Depending on the actual location of the handrail and balustrade connections within the building, they will need to be specified to have a particular level of resistance. This level of resistance will vary depending on whether the works are internal or external.

Fixings and connectors

Airborne salts in coastal regions, industrial environments and weather exposed positions
provide highly corrosive situations. All metal connections will need to be selected on the basis that they will be fit for purpose and compatible with the handrail / balustrade material. The connections which include all screws, nails, bolts and brackets are to be specified with a specific level of corrosion protection to avoid premature breakdown due to exposure and/or corrosive reaction due to incompatibility with the base materials.

Durability

The raw materials used within the handrails and balustrades will need to be selected to provide a suitable level of durability depending upon the proposed location of the works. Not all timber species are suitable for exterior works. Numerous finishes are available for metal products and they need to be provided with a protection level class which is appropriate for the proposed location such as hot dipped zinc coated or aluminium/zinc coatings, stainless steel, aluminium or applied paint finishes in accordance with manufacturers' recommendations.

Glazing as a balustrade needs to comply with AS 1288:2006 Glass in Buildings -Selection and Installation which will be referenced in the BCA.

Spans and structural properties

The materials used within handrail and balustrade construction have physical limitations
that should not be exceeded. As the span of the handrail and balustrade sections increase, they will be exposed to ever increasing levels of flexure within the member sections and connection points. Degradation of the connections will occur and total failure of the member sections is possible under normal impact loads. Members and components should be adequately sized to accommodate the design impact loads for the proposed works.

Detailing and finishing

When finishes are subsequently applied to handrail and balustrade materials they should be provided strictly in accordance with the manufacturer's recommendations. Preparation is commonly not performed correctly and subsequent cosmetic failures are expensive to rectify. The BCA also provides specific tolerances that are to be adhered to with respect to handrail heights, climbable zones, baluster spacings and platform levels.

Joist Protection

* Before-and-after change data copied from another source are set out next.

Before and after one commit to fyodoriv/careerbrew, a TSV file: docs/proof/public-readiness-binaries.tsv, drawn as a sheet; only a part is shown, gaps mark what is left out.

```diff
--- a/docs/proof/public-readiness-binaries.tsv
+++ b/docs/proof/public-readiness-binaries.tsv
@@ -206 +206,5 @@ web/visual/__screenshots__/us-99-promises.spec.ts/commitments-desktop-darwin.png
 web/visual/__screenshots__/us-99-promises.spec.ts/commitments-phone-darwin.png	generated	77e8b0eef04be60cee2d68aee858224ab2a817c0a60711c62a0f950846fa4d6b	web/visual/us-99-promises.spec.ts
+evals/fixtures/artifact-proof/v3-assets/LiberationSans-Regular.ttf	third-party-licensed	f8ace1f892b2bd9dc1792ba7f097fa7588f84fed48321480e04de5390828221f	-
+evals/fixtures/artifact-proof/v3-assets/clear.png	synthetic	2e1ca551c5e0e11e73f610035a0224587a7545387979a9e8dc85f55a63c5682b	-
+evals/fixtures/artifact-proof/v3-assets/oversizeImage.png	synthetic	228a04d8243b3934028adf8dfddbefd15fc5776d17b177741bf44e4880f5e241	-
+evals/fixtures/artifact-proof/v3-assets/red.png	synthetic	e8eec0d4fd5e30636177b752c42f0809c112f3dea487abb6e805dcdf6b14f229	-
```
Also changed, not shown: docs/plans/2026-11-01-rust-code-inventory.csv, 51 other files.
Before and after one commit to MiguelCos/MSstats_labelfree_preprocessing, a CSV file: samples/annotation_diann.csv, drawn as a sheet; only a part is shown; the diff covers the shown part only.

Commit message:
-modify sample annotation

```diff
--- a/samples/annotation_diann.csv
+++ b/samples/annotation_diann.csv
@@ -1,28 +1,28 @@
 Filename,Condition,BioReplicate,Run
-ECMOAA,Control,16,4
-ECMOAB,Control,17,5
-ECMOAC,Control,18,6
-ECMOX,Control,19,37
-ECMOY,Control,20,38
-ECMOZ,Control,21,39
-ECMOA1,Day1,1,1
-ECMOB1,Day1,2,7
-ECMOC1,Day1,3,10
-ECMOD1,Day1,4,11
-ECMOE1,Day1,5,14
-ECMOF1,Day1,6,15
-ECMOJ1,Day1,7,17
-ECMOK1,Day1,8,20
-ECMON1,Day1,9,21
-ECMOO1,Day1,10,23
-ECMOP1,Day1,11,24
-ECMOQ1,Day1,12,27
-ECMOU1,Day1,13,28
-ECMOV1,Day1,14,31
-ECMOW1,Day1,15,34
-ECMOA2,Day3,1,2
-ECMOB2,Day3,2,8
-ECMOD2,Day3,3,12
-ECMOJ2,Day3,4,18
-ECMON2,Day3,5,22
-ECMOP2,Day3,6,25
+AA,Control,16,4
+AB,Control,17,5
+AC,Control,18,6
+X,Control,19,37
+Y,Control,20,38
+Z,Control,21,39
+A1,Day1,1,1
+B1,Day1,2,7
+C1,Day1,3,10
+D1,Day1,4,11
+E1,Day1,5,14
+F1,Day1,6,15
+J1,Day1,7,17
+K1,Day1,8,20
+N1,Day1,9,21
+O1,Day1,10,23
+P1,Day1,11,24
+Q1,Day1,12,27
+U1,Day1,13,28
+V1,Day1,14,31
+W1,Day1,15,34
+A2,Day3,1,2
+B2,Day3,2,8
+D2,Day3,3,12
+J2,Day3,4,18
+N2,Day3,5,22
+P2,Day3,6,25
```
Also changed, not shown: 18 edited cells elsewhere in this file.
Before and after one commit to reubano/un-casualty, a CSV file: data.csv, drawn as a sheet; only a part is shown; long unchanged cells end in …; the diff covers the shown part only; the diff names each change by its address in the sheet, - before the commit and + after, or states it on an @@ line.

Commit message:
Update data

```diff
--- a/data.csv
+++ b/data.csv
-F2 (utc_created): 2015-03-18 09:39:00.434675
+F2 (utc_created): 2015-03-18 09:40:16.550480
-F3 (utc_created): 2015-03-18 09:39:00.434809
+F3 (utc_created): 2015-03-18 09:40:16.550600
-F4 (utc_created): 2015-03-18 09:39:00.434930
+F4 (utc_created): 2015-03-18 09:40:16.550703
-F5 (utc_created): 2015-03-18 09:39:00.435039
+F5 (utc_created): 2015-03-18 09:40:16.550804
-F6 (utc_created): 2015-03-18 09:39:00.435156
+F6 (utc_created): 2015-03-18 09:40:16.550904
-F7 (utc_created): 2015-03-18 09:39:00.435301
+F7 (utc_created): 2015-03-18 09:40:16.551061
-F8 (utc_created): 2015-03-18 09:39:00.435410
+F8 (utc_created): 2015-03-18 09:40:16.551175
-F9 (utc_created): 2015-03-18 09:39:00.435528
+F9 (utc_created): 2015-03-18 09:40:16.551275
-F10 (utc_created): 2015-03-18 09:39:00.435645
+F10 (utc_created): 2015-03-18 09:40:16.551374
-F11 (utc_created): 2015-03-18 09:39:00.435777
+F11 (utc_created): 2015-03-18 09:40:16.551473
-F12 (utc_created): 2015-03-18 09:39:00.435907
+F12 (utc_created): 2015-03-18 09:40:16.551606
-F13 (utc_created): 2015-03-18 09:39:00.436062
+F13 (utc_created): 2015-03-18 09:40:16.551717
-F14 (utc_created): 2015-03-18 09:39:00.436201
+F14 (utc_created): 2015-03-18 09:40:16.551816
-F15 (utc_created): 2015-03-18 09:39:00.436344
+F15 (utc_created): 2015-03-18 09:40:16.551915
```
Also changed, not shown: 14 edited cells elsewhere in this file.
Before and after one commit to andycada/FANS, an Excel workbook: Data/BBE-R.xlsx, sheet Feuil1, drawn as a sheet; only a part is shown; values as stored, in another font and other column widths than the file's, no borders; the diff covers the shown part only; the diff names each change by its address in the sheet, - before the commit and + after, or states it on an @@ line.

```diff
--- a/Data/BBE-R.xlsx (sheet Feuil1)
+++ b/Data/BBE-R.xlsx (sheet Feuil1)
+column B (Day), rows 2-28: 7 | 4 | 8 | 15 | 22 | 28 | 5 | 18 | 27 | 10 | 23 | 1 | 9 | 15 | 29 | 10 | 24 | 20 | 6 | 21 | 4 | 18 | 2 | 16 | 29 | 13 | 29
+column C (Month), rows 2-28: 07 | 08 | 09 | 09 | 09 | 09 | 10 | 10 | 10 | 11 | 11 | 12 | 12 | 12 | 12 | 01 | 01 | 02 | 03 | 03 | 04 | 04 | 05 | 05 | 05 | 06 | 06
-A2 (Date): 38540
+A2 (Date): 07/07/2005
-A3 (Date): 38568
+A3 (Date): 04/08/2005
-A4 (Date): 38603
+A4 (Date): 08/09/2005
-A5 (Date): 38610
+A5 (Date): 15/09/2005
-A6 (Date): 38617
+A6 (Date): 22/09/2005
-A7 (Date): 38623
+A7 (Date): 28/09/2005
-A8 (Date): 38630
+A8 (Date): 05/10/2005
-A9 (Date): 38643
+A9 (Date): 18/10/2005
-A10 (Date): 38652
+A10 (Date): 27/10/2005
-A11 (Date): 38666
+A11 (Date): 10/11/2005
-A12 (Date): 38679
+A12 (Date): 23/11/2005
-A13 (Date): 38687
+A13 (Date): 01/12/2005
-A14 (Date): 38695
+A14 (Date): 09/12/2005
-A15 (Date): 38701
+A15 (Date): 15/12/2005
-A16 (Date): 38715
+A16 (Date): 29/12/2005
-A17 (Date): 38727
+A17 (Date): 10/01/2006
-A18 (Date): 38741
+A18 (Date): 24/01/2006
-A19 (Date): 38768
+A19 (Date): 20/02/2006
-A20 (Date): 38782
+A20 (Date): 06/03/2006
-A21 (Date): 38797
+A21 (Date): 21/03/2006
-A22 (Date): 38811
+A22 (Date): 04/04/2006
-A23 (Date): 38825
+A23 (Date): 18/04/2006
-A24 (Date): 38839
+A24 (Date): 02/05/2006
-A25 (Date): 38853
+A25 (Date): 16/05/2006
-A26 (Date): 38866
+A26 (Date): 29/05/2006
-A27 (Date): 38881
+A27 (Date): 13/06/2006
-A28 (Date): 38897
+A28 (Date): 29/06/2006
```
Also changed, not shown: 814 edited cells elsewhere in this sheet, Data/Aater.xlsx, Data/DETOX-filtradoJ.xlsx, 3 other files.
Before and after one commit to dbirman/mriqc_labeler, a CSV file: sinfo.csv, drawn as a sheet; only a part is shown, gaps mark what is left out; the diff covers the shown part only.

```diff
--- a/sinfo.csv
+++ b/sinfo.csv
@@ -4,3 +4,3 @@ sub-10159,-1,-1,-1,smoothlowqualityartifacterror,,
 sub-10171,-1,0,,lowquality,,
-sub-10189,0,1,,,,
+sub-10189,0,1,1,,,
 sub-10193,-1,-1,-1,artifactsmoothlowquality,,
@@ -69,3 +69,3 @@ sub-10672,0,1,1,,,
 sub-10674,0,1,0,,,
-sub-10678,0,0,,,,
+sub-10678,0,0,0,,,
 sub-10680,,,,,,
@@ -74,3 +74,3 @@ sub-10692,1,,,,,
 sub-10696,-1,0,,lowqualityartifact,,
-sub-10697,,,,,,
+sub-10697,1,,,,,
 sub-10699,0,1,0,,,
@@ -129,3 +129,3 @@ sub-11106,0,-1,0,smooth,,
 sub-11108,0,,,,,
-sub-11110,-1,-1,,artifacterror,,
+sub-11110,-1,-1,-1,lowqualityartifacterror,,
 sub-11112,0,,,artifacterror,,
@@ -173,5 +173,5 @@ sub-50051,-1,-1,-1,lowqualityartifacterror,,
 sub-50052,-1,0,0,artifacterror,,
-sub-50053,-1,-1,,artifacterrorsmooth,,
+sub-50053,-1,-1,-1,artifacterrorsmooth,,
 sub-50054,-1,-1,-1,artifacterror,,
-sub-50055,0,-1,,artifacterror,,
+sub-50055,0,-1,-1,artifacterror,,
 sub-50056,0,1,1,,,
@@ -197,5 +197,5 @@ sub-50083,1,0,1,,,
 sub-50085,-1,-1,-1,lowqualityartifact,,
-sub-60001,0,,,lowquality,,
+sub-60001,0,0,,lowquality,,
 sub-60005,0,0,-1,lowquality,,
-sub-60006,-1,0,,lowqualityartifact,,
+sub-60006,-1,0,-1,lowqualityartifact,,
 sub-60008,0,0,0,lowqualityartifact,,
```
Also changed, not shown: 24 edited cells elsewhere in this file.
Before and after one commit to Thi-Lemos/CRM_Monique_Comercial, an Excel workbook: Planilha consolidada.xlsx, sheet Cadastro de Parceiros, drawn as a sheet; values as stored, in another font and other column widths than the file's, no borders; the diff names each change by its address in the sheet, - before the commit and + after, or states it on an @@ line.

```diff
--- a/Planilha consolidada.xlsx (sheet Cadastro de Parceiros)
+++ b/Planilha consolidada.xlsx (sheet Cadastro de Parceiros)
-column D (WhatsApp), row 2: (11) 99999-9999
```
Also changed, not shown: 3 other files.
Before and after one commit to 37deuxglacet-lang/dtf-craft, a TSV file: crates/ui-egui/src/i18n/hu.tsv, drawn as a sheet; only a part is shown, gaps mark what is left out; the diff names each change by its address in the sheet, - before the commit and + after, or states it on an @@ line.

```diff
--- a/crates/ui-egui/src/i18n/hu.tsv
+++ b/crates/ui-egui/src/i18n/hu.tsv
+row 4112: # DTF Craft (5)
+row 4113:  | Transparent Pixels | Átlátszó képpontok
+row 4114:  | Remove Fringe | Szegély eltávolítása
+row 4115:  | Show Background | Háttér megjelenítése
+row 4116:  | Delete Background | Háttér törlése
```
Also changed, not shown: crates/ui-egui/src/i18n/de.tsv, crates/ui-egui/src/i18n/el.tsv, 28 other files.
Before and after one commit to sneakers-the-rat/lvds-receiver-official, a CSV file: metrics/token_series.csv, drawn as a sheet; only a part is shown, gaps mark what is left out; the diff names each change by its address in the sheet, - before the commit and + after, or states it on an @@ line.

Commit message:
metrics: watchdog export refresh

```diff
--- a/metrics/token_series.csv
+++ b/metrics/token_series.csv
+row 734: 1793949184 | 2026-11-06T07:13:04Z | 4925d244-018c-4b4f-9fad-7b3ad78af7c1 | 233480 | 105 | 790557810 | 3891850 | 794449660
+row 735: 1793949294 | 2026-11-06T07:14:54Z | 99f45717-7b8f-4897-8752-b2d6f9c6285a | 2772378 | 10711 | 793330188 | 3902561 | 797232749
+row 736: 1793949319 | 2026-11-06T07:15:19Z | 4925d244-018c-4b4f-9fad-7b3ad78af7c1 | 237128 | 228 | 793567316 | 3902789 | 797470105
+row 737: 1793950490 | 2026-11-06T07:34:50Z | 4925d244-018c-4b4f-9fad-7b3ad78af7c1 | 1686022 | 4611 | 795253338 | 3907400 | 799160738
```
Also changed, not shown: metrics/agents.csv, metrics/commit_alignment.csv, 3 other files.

Water damage is a concern with any balcony or deck, especially if the water penetrates the joists, causing fungal decay. Joist protection systems are specifically designed for use in outdoor areas to ensure the longevity of joists. The most important purpose of a joist protection system is to eliminate the most common cause of deck failure - the rot migration between the joist and the underside of a plank. It completely eliminates wood to wood contact.

It is commonly assumed that the roof is adequate protection for outdoor structures against the weather. This is not true. The outer edges are still exposed and storms and other bad weather not to mention regular cleaning can cause the entire deck or balcony to become saturated. Joist protection systems are designed to protect and extend the life span of timber floor joists in all outdoor structures.

However, the first thing that should be done to protect joists is to ensure that the decking boards are laid with the ribbed face down. This will allow water to drain away. Joist protection systems normally consist of a strip of flashing laid over the top edge of the joist. This flashing may be bitumen coated aluminium foil, a plastic product, or rubber-surfaced materials. It comes in rolls of varying lengths, and is simply fastened to the joist using nails or another advised fastening method.

QBCC Publication